Speaking at a press conference in Kabul on November 3, he also pledged to eradicate what he called "the stain" of corruption in Afghanistan.
Karzai's only challenger, Abdullah Abdullah, withdrew from the vote on November 1, citing doubts about the fairness of the process.
On November 2, U.S. President Barack Obama congratulated Karzai on securing another term and urged him to do more to fight corruption.
White House Press Secretary Robert Gibbs said Obama was relieved that a complicated Afghan electoral process had concluded.
"I think by all accounts, this has been a difficult process," he said. "This is the first election run by the Afghans.

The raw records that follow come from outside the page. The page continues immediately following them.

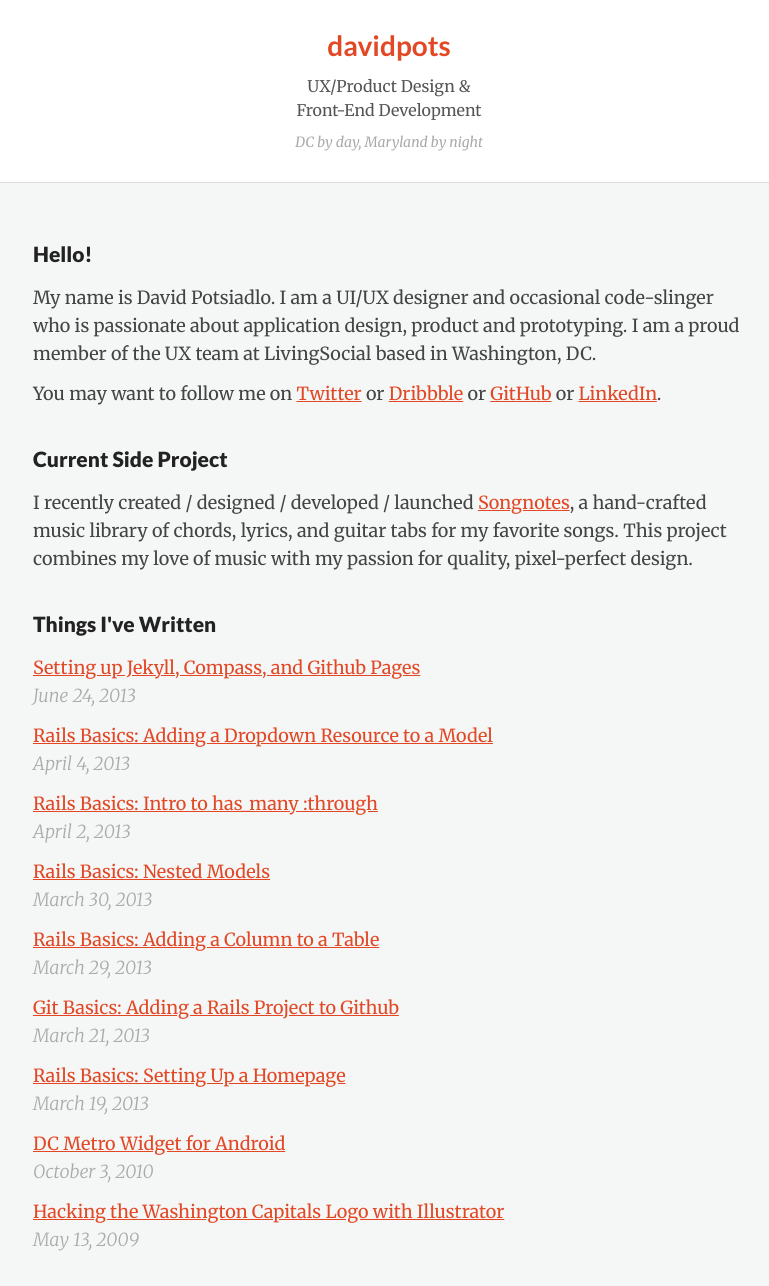
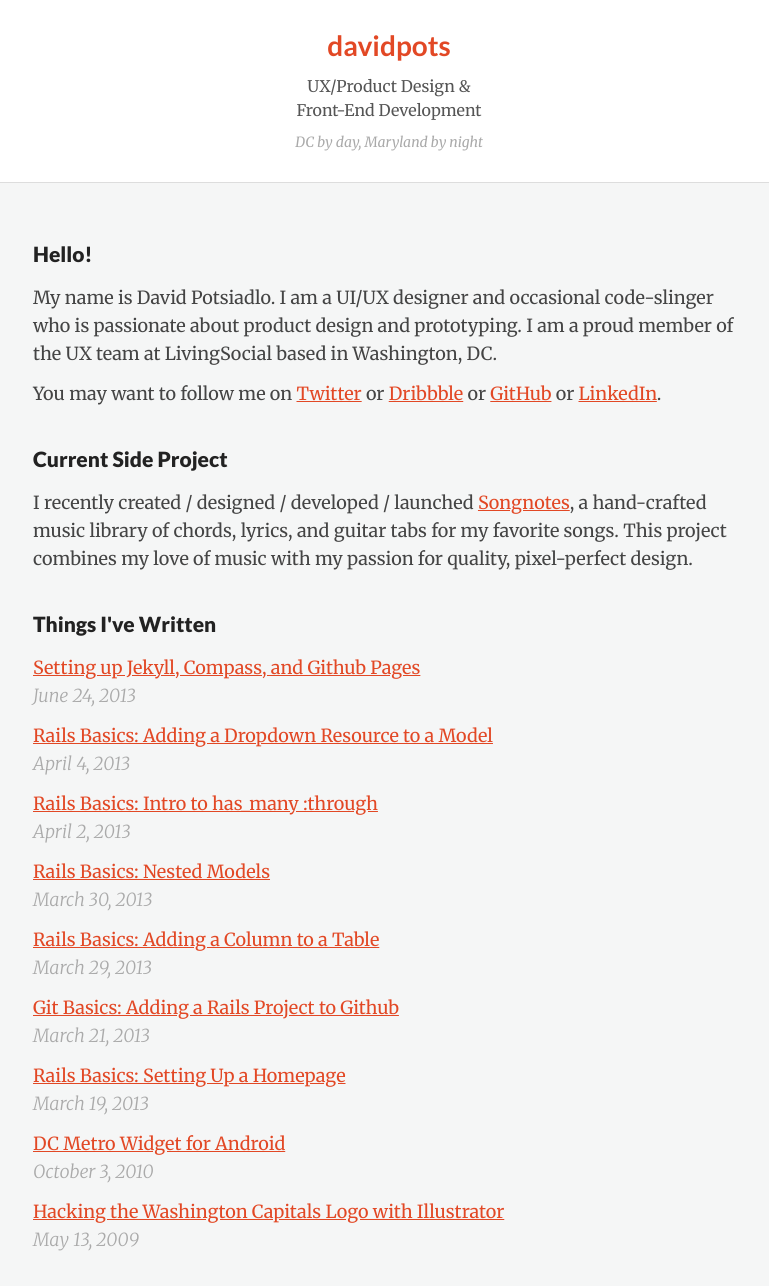
Before and after one commit to davidpots/davidpots.github.io, a Jekyll site: the page built from index.html, in a window 1280 px wide. Shown: the whole page, without its empty margins (251-1020 px from the left). Built offline with Jekyll 4.4.1, drawn with Linux system fonts in a browser that asks for light colours.

Commit message:
Tweaks to homepage content

```diff
--- a/index.html
+++ b/index.html
@@ -6,7 +6,7 @@ title: Your New Jekyll Site
 <div id="home">
 
   <h4 style="maring-bottom: 0;">Hello!</h4>
-  <p style="margin: 12px 0;">My name is David Potsiadlo. I am a UI/UX designer and occasional code-slinger who is passionate about application design, product and prototyping. I am a proud member of the UX team at LivingSocial based in Washington, DC.</p>
+  <p style="margin: 12px 0;">My name is David Potsiadlo. I am a UI/UX designer and occasional code-slinger who is passionate about product design and prototyping. I am a proud member of the UX team at LivingSocial based in Washington, DC.</p>
   <p style="margin: 12px 0;">You may want to follow me on <a href="http://www.twitter.com/davidpots" target="_blank">Twitter</a> or <a href="http://dribbble.com/davidpots" target="_blank">Dribbble</a> or <a href="http://github.com/davidpots" target="_blank">GitHub</a> or <a href="http://www.linkedin.com/in/davidpots" target="_blank">LinkedIn</a>.
 
   <h4 style="maring-bottom: 0;">Current Side Project</h4>
```
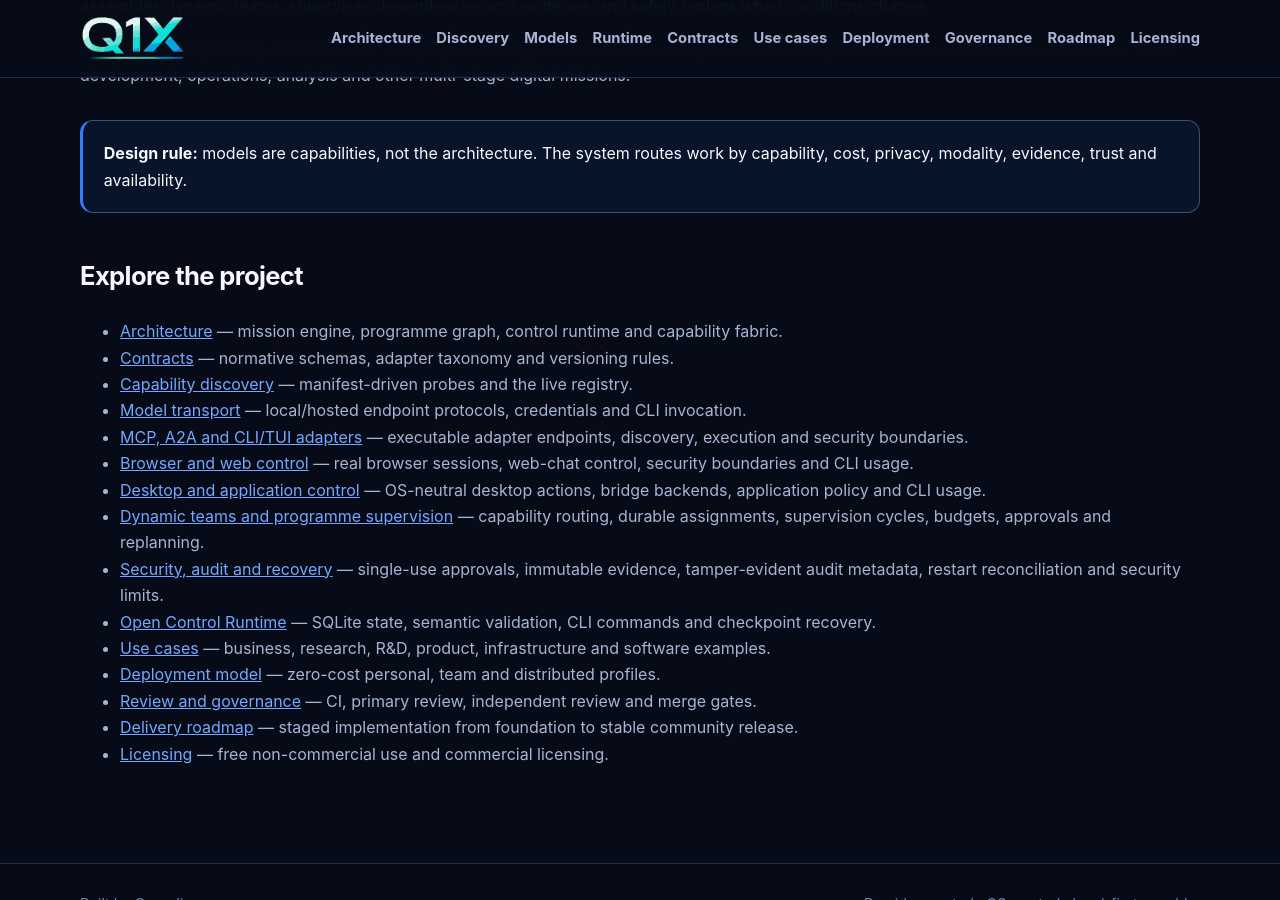
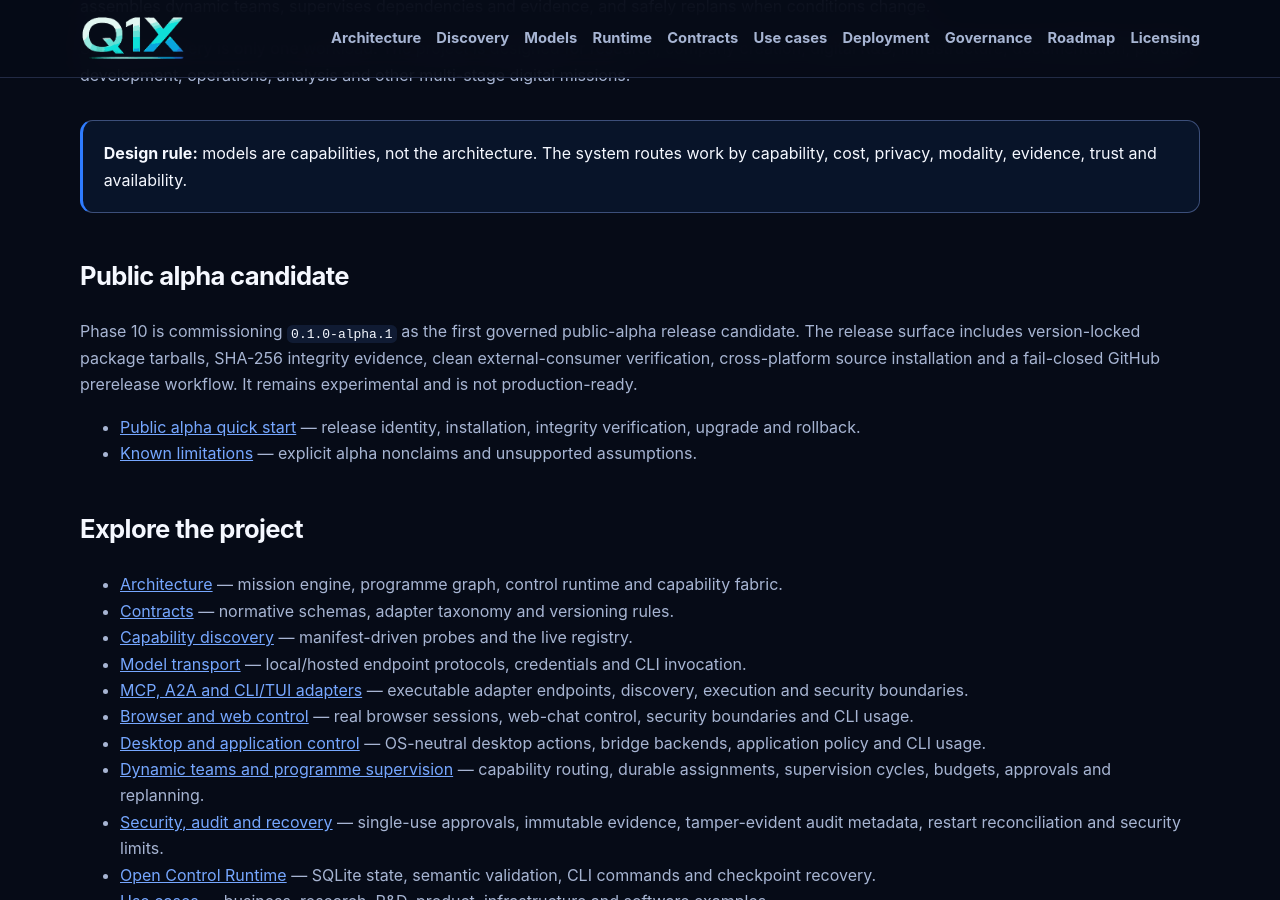
Before and after one commit to Quoralinex/q1x-community-orchestrator, a Jekyll site: the page built from docs/index.md, in a window 1280 px wide and 900 px high, scrolled down 875 px. Built offline with Jekyll 4.4.1, drawn with Linux system fonts in a browser that asks for light colours.

Commit message:
docs: integrate public alpha into Pages surface

```diff
--- a/docs/index.md
+++ b/docs/index.md
@@ -25,6 +25,13 @@ Software delivery is only one workload. The project is designed for research, co
 
 <div class="callout"><strong>Design rule:</strong> models are capabilities, not the architecture. The system routes work by capability, cost, privacy, modality, evidence, trust and availability.</div>
 
+## Public alpha candidate
+
+Phase 10 is commissioning `0.1.0-alpha.1` as the first governed public-alpha release candidate. The release surface includes version-locked package tarballs, SHA-256 integrity evidence, clean external-consumer verification, cross-platform source installation and a fail-closed GitHub prerelease workflow. It remains experimental and is not production-ready.
+
+- [Public alpha quick start](public-alpha.md) — release identity, installation, integrity verification, upgrade and rollback.
+- [Known limitations](known-limitations.md) — explicit alpha nonclaims and unsupported assumptions.
+
 ## Explore the project
 
 - [Architecture](architecture.md) — mission engine, programme graph, control runtime and capability fabric.
```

But I think the president, the [U.S.] Embassy there, and everyone can take heart in the notion that the laws of Afghanistan and the institutions of Afghanistan prevailed."
At the State Department, spokesman Ian Kelly said the United States is "prepared to work with this partner, who was elected according to Afghan laws in an election that was conducted by Afghan institutions."
He added, "We have a big stake in Afghanistan. The international community has a big stake in Afghanistan. We stand ready to support them as they go forward."
EU External Affairs Commissioner Benita Ferrero-Waldner said Abdullah's withdrawal from the presidential campaign and the cancellation of the runoff won't change the EU's plans to increase aid to Afghanistan.
Speaking to journalists in Kabul on November 2, Azizullah Ludin, who heads the Afghan Independent Election Commission (IEC), said "the economic and political fallout of this protracted process" and the prevention of "uncertainty and challenges to the security" were the main reasons behind the commission's decision to call off the runoff.
"In the light of all these arguments and in line with Article 156 of the constitution and Article 49 of the election law," he said, "the election commission is declaring Mr. Hamid Karzai, the leading candidate in the first round of the election and the only candidate in the second round of the election, as the elected president."
The announcement came shortly after visiting UN Secretary-General Ban Ki-moon had called for a decision on the election "as soon as possible." Afterward, Ban said he welcomed the IEC's decison to forego the runoff and declare Karzai the winner.
Earlier in the day, Ban had met separately with Karzai and former Foreign Minister Abdullah Abdullah, who on November 1 withdrew from the second-round runoff because he felt a fair and transparent vote was not possible.
Speaking to journalists in Kabul, Ban expressed hope that the Afghan election commission would uphold the law in deciding whether to go ahead with the vote.
"I am sure that the due process and observance of the law will prevail. And the Afghan Independent Election Commission will apply constitutionally correct procedures," Ban said.
Western diplomats were reportedly not in favor of holding the second-round vote following Abdullah's pullout.
The U.S. Embassy in Kabul and the British government have both welcomed the IEC's decison and congratulated Karzai on his victory.
The runoff was called after a United Nations-backed investigation found that widespread fraud, mainly in favor of Karzai, had been committed during the first-round vote held on August 20.
The UN secretary-general is in Kabul to show solidarity with UN election workers after an attack on a UN guesthouse in the Afghan capital killed five UN international staff and three Afghans last week.